5. Where there are several unions in an industry or establishment, the one with the largest membership should be recognised6. A representative union for an industry in an area should have the right to represent the workers in all the establishments in the industry, but if a union of workers in a particular establishment has a membership of 50% or more of the workers of that establishment, it should have the right to deal with matters of purely local interest such as, for instance, the handling of grievances pertaining to its own members. All workers who are not members of that union might either operate through representative union for the industry or seek redress directly.7. In the case of trade union federations, which are not affiliated to any of the four central organisations of labour,
Collective Bargaining: Role oftrade UnionsThe collective bargaining process comprises of five core steps: Prepare Discuss Propose Bargain Settlement
Case Study of Hotel Oberoi The employees of the hotel used to get 65 days holiday per year, but the management wanted to reduce it by 15 days due to some managerial issues. The workers readily and strongly opposed this proposal and approached Maharashtra Samarth Kamgar Sanghatna to solve this issue. MSKS understood the workers dilemma and went to the management to reach an understanding via collective bargaining.
Collective Bargaining Process1. MSKS agreed to convince the workers but in return asked the management to pay 20 days extra salary in the month of December.2. The management and workers debated over the issue. The management found that they had the workers working for 15 extra days and the workers found that they were being paid for 20 days just for 15 days of extra work.
Case Study of Hotel Leela The 9/11 Twin towers blasts in America, had its adverse effects on the hotel industry as well. Hotel Leela decided to eliminate 280 of its employees because of low salary availability. This 280 employees included 200 workers and 80 supervisors. The employees approached Maharashtra Samarth Kamgar Sanghatna and a meeting was held between the management and the secretary of MSKS.

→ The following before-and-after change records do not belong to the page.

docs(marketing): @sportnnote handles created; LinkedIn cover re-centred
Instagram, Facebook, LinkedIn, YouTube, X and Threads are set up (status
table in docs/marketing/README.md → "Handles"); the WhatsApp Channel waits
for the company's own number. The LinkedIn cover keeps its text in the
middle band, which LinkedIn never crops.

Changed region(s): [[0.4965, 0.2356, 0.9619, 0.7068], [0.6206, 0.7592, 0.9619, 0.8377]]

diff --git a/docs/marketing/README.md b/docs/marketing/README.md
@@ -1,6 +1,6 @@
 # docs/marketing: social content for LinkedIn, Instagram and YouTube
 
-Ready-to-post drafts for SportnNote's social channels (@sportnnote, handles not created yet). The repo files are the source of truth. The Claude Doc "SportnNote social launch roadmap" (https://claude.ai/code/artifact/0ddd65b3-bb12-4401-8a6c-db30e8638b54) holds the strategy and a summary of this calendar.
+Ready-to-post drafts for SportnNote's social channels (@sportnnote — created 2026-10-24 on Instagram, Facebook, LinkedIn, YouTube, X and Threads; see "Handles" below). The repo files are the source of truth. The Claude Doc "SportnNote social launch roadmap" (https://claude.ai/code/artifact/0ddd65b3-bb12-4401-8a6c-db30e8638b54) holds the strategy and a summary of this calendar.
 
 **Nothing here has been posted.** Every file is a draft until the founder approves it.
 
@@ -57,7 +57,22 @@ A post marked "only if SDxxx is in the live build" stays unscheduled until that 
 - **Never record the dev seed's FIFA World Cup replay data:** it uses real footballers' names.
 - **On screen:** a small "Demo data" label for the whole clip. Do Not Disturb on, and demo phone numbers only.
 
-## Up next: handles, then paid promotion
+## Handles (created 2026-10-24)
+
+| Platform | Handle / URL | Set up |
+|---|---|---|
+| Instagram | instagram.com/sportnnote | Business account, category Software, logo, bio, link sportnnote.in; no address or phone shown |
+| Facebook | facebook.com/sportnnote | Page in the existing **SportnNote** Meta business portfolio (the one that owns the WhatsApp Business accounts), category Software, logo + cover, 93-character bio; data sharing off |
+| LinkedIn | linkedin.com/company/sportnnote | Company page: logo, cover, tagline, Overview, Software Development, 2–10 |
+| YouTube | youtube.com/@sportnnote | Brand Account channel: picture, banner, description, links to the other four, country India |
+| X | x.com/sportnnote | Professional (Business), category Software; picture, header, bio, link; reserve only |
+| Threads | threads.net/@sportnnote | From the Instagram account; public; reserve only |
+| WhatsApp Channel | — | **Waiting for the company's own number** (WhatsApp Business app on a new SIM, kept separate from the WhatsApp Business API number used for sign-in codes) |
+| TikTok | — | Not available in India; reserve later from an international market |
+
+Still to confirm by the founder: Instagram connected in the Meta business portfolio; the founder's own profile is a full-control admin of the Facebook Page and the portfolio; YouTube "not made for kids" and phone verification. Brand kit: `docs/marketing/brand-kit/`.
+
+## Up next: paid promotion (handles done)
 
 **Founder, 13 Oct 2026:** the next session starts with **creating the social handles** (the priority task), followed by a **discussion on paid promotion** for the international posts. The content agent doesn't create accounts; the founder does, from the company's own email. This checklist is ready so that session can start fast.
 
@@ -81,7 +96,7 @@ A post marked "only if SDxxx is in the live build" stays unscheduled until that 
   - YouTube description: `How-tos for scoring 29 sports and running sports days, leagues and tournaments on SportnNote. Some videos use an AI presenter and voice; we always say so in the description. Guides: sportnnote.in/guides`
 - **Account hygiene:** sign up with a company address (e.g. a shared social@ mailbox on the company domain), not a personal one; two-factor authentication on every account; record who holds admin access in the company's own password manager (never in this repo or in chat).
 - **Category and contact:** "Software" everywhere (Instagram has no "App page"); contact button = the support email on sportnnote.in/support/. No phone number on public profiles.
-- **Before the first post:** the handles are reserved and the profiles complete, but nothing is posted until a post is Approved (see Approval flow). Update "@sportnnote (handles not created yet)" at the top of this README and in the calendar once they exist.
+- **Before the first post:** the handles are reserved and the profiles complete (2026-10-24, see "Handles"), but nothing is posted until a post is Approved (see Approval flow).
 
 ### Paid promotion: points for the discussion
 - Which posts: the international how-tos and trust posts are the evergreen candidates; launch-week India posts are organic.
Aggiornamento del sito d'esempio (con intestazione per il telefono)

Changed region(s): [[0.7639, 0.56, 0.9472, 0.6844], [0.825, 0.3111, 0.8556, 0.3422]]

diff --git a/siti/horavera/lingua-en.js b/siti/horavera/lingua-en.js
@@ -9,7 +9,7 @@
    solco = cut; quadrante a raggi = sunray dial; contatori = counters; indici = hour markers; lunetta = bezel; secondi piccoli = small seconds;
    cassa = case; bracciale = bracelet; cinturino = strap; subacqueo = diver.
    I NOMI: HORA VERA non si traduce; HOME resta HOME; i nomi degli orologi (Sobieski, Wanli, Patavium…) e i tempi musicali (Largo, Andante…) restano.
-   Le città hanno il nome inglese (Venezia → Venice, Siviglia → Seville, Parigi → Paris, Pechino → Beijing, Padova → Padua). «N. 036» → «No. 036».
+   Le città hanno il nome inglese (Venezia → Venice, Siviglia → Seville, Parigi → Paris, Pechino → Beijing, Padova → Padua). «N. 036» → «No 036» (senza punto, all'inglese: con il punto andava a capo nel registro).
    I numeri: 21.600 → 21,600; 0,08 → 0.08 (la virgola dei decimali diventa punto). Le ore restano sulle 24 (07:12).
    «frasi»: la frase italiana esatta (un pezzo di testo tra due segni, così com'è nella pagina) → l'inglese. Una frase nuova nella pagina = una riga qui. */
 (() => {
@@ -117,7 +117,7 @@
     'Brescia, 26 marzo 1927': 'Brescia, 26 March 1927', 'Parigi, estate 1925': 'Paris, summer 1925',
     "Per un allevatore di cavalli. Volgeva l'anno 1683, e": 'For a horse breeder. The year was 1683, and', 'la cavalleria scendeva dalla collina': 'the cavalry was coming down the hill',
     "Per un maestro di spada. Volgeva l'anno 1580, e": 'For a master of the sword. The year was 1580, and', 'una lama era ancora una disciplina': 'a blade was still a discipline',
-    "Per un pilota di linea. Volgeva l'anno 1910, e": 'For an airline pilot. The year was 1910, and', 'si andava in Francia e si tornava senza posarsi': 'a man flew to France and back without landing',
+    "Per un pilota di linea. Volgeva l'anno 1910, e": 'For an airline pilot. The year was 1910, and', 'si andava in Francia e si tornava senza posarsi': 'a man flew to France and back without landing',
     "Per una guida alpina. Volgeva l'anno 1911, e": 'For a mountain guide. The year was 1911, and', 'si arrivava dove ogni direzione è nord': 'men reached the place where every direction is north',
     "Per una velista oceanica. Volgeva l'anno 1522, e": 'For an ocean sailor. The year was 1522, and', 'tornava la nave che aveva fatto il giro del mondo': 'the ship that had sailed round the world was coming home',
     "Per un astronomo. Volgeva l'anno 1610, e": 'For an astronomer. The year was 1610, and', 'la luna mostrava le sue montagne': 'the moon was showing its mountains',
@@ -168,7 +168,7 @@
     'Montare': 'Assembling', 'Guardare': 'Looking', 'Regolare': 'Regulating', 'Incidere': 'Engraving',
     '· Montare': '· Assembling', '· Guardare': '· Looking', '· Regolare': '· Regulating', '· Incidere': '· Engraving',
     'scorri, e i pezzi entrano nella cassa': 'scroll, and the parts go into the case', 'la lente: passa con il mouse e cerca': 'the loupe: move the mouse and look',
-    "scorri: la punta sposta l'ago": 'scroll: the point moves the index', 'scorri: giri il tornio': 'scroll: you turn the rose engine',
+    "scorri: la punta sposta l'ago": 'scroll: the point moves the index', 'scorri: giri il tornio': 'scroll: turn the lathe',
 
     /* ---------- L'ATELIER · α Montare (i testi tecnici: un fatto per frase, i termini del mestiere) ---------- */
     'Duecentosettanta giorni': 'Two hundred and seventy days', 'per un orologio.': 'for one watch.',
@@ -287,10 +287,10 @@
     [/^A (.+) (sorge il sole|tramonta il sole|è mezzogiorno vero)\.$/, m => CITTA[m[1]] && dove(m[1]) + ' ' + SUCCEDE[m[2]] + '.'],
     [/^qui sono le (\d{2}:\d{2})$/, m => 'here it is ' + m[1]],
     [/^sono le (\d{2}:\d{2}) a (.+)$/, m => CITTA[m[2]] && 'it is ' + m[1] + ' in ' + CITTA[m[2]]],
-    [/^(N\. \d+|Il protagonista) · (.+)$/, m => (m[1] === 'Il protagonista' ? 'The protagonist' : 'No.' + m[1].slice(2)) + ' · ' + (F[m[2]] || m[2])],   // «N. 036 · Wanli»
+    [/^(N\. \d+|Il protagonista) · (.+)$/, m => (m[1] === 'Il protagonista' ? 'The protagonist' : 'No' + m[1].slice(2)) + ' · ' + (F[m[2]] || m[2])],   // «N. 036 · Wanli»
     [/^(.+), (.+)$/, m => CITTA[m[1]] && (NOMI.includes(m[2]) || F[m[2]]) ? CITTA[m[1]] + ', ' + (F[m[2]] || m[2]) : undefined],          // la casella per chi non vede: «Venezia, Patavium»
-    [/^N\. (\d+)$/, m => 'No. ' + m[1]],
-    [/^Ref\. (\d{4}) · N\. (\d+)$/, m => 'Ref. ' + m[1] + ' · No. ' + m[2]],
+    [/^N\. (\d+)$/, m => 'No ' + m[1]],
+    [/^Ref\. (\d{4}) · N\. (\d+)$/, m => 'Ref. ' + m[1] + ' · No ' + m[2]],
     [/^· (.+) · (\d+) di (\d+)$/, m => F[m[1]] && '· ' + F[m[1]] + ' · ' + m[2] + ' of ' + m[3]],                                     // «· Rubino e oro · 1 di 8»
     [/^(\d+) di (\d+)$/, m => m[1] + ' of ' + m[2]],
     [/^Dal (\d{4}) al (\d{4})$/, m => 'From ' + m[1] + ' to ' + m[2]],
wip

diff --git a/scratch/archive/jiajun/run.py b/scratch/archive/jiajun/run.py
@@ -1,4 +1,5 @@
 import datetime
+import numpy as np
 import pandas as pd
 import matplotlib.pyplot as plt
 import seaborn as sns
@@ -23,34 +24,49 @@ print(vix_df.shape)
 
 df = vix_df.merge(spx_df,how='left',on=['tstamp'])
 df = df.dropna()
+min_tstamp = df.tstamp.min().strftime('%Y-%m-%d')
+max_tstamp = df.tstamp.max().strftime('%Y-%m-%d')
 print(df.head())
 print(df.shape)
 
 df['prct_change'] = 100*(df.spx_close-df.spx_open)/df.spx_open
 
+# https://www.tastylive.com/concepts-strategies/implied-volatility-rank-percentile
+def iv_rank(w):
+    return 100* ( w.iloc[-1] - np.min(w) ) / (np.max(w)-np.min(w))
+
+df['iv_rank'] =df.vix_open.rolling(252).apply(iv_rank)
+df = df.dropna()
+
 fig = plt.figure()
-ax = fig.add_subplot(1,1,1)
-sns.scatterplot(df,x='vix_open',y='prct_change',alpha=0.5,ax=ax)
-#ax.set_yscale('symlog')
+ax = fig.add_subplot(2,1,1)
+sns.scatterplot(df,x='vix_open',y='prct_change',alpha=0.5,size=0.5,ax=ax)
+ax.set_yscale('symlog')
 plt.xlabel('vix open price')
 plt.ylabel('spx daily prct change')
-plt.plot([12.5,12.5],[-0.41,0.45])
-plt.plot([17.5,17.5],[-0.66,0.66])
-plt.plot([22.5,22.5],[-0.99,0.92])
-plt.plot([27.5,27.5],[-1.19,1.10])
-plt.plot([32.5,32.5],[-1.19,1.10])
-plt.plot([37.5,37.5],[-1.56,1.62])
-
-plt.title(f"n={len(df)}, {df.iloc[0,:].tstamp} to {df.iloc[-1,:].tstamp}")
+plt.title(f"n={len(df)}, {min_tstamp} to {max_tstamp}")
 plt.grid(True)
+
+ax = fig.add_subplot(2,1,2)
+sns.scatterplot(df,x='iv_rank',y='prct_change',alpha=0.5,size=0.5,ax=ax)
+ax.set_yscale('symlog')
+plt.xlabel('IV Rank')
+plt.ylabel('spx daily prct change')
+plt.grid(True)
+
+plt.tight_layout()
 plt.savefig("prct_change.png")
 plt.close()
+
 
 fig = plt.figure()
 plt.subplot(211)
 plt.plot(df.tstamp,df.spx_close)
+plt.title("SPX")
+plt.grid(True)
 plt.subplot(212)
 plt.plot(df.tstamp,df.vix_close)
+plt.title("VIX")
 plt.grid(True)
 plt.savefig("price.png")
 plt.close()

Collective Bargaining Process The reason behind this decision was asked and the reason given by the management was that they were unable to pay heavy remunerations to this large amount of employees. After some calculations it was found that if 10% of the remuneration of the workers was cut then it would be able to provide remuneration to the 200 workers. The management agreed and 200 workers were
Collective Bargaining Process Further it was found that if 2.5% reduction from the existing salary could be done along with the reduction of 10%, then even the remaining 80 could be employed. MSKS wanted the reduction to be done right from the upper level managers to the lower level employees which the management accepted. This reduction continued only for 3 months and after that everything was back to normal.